Terraform - Tips and Tricks while using with AWS

Having worked quite extensively with AWS CloudFormation, I was quite apprehensive about using Terraform. Mainly because I guess I had to move out of my comfort zone! Nonetheless, I went on this journey to start using Terraform and learn as I went ahead with it. Needless to say I did end up discovering the pros and the cons of the terraform provisioning environment.

Now after spending a few months using Terraform I think its a good time to share my learning from the experience.


Do not assume anything!

No major version released yet

Lets start with the good things

  1. terraform plan gives the ability to see what changes are going to be applied and more importantly how the existing resources would be affected. This is almost like a pre-deployment QA on the live setup. Similar to CloudFormation Change Sets.
  2. The create_before_destroy flag can be set for pretty much all resources and terraform honours it even if AWS doesn’t provide such an an attribute natively for the resources.
  3. Terraform gives the ability to take existing resources created by some other means and bring it under the Terraform plan.
  4. Terraform syntax is very easy to use.
  5. Terraform supports a large number of providers which makes it easy to use one tools across the board rather than a bunch.

Moving on to the outliers

  1. Terraform stores the state in a file with the .tfstate extension. Basically if the file gets accidentally deleted or the file gets corrupted, the stack state is lost! This can be regenerated by either running the terraform plan again or by import each and every resource. However, it should be noted that

    Each resource in Terraform must implement some basic logic to become importable. As a result, not all Terraform resources are currently importable. Source

  2. State Locking is a big concern with Terraform since the state is stored physically on disk. Each terraform plan need to specify the backend (read state) that it needs to initialize before provisioning or updating managed infrastructure. If two terraform run access the same state file and are triggered at the same time then they’ll end up accessing and altering the same state. Potentially corrupting the state file.

  3. Specific to autoscaling groups and launch configurations, terraform doesn’t associate an updated launch configuration with an existing autoscaling group.

  4. If a terraform plan fails mid way through a run then it doesn’t rollback to the earlier stable version. Rather the stack might end up in a state of limbo where certain resources that should have been replaced during the run end up getting deleted.

  5. Unlike CloudFormation, the resources within a terraform plan are not automatically tagged with the stack id. All tags need to be configured in the terraform module.

But wait!

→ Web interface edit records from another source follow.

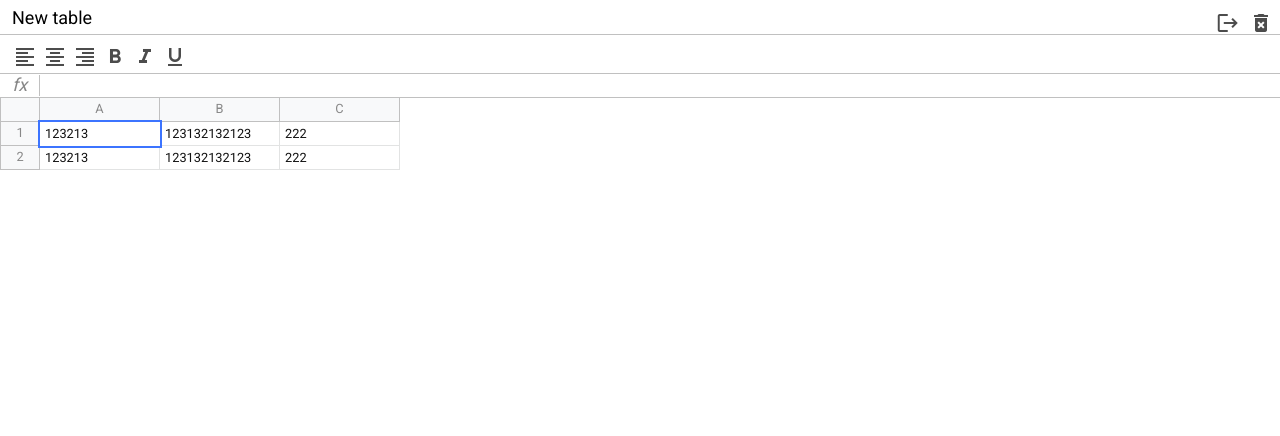
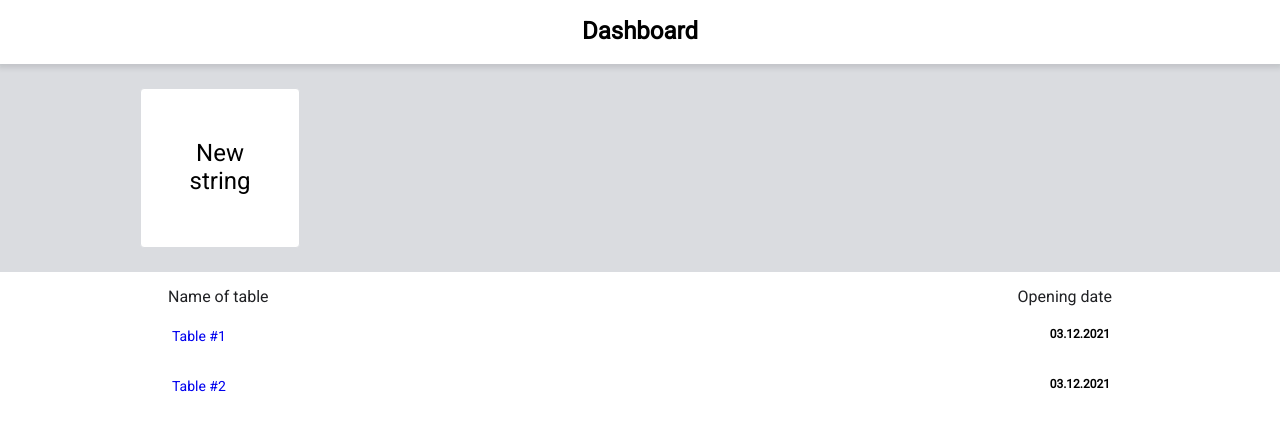
Before and after one commit to KazakovRo/excel-app, a website built with webpack: page src/index.html in a window 1280 px wide. Built offline with nearby package versions, Linux system fonts and the light colour scheme.

Commit message:
added main page

```diff
--- a/src/index.html
+++ b/src/index.html
@@ -9,76 +9,37 @@
   </head>
   <body>
     <div id="app" class="container">
-      <div class="excel">
-        <div class="excel__header">
-          <input type="text" class="input" value="New table" />
+      <div class="dashboard">
+        <div class="dashboard__header">
+          <h1>Dashboard</h1>
+        </div>
 
-          <div class="buttons-container">
-            <div class="button">
-              <span class="material-icons"> logout </span>
-            </div>
-            <div class="button">
-              <span class="material-icons"> delete_forever </span>
-            </div>
+        <div class="dashboard__new">
+          <div class="dashboard__view">
+            <a href="#" class="dashboard__create">
+              New <br />
+              string
+            </a>
           </div>
         </div>
 
-        <div class="excel__toolbar">
-          <div class="button">
-            <span class="material-icons"> format_align_left </span>
-          </div>
-          <div class="button">
-            <span class="material-icons"> format_align_center </span>
-          </div>
-          <div class="button">
-            <span class="material-icons"> format_align_right </span>
-          </div>
-          <div class="button">
-            <span class="material-icons"> format_bold </span>
-          </div>
-          <div class="button">
-            <span class="material-icons"> format_italic </span>
-          </div>
-          <div class="button">
-            <span class="material-icons"> format_underline </span>
-          </div>
-        </div>
-
-        <div class="excel__formula">
-          <div class="info">fx</div>
-          <div class="input" contenteditable spellcheck="false"></div>
-        </div>
-
-        <div class="excel__table">
-          <div class="row">
-            <div class="row-info"></div>
-
-            <div class="row-data">
-              <div class="column">A</div>
-              <div class="column">B</div>
-              <div class="column">C</div>
-            </div>
+        <div class="dashboard__table dashboard__view">
+          <div class="dashboard__list-header">
+            <span>Name of table</span>
+            <span>Opening date</span>
           </div>
 
-          <div class="row">
-            <div class="row-info">1</div>
+          <ul class="dashboard__list">
+            <li class="dashboard__record">
+              <a href="#">Table #1</a>
+              <strong>03.12.2021</strong>
+            </li>
 
-            <div class="row-data">
-              <div class="cell selected" contenteditable>123213</div>
-              <div class="cell" contenteditable>123132132123</div>
-              <div class="cell" contenteditable>222</div>
-            </div>
-          </div>
-
-          <div class="row">
-            <div class="row-info">2</div>
-
-            <div class="row-data">
-              <div class="cell">123213</div>
-              <div class="cell">123132132123</div>
-              <div class="cell">222</div>
-            </div>
-          </div>
+            <li class="dashboard__record">
+              <a href="#">Table #2</a>
+              <strong>03.12.2021</strong>
+            </li>
+          </ul>
         </div>
       </div>
     </div>
--- a/src/scss/_mixins.scss
+++ b/src/scss/_mixins.scss
@@ -21,3 +21,9 @@
     cursor: pointer;
   }
 }
+
+@mixin clear-list() {
+  list-style: none;
+  margin: 0;
+  padding: 0;
+}
--- a/src/scss/_variables.scss
+++ b/src/scss/_variables.scss
@@ -3,6 +3,7 @@ $toolbar-height: 40px;
 $formula-height: 24px;
 $info-cell-width: 40px;
 $row-height: 24px;
+$dashboard-header-height: 64px;
 $cell-width: 120px;
 $border-color: #c0c0c0;
 $border-focus: #1a73e8;
--- /dev/null
+++ b/src/scss/components/_dashboard.scss
@@ -0,0 +1,93 @@
+@import '../variables';
+@import '../mixins';
+
+.dashboard {
+  &__header {
+    position: fixed;
+    top: 0;
+    right: 0;
+    left: 0;
+    bottom: 0;
+    height: $dashboard-header-height;
+    display: flex;
+    justify-content: center;
+    align-items: center;
+    background: #fff;
+    box-shadow: 0 2px 5px 2px rgba($color: #3c4043, $alpha: 0.15);
+    z-index: 1000;
+  }
+
+  &__new {
+    margin-top: $dashboard-header-height;
+    padding: 1.5rem;
+    background: #dadce0;
+  }
+
+  &__create {
+    width: 160px;
+    height: 160px;
+    background: #fff;
+    border-radius: 4px;
+    border: 1px solid #dadce0;
+    display: flex;
+    justify-content: center;
+    align-items: center;
+    font-size: 1.5rem;
+    text-decoration: none;
+    color: black;
+    text-align: center;
+
+    &:hover {
+      cursor: pointer;
+      color: green;
+      border-color: green;
+    }
+  }
+
+  &__view {
+    max-width: 1000px;
+    margin: 0 auto;
+  }
+
+  &__table {
+    padding: 1rem;
+  }
+
+  &__list-header {
+    display: flex;
+    justify-content: space-between;
+    color: #202124;
+    font-weight: 500;
+    font-size: 16px;
+    margin-bottom: 10px;
+    padding: 0 12px;
+  }
+
+  &__list {
+    @include clear-list;
+  }
+
+  &__record {
+    display: flex;
+    justify-content: space-between;
+    align-content: center;
+    padding: 12px 14px 12px 16px;
+    margin-bottom: 10px;
+
+    &:hover {
+      background: #e6f4ea;
+      border-radius: 25px;
+    }
+
+    a {
+      text-decoration: none;
+      cursor: pointer;
+      color: 202124;
+      font-size: 14px;
+
+      &:hover {
+        text-decoration: underline;
+      }
+    }
+  }
+}
--- a/src/scss/index.scss
+++ b/src/scss/index.scss
@@ -5,6 +5,7 @@
 @import './components/toolbar';
 @import './components/formula';
 @import './components/table';
+@import './components/dashboard';
 
 * {
   margin: 0;
```
Also changed, not shown: src/assets/excel.html (added, +86 -0 lines).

There are workarounds

  1. There is nothing that can be done around state corruption sadly. But state storage can be fixed. Ideally the state file should be kept remote and version controlled. GitHub may not be the most ideal location. A secured S3 bucket would be a better option.

  2. To address state locking, terraform website provides a decent solution using S3 and DynamoDB. But the configuration of the backend key to be unique still is a manual step.

    terraform {
        backend "s3" {
            role_arn = "arn:aws:iam::XXXXXXXX:role/terraform-state"
            region = "ap-southeast-1"
            lock_table = "terraform"
            bucket = "bucket-name"
            key = "make-sure-this-is-unique-per-terraform-plan-per-environment"
        provider "aws" {
            region = "ap-southeast-1"
            allowed_account_ids = ["XXXXXXXX"]
  3. In order to fix the autoscaling group and launch configuration syncing issue. The ideal way would be to have the autoscaling group and the launch configuration named the same.

    resource "aws_launch_configuration" "LC" {
        name_prefix   = "${var.stack_name}-"
    resource "aws_autoscaling_group" "ASG" {
        name                      = "${aws_launch_configuration.LC.name}"
        launch_configuration      = "${aws_launch_configuration.LC.name}"
  4. To avoid resources being killed in case of a failed terraform run, make sure the create_before_destroy flag is set to true. However, this flag is only available for most resources, not all.

These are a few learning from the terraform ecosystem. Enough to get started with at least!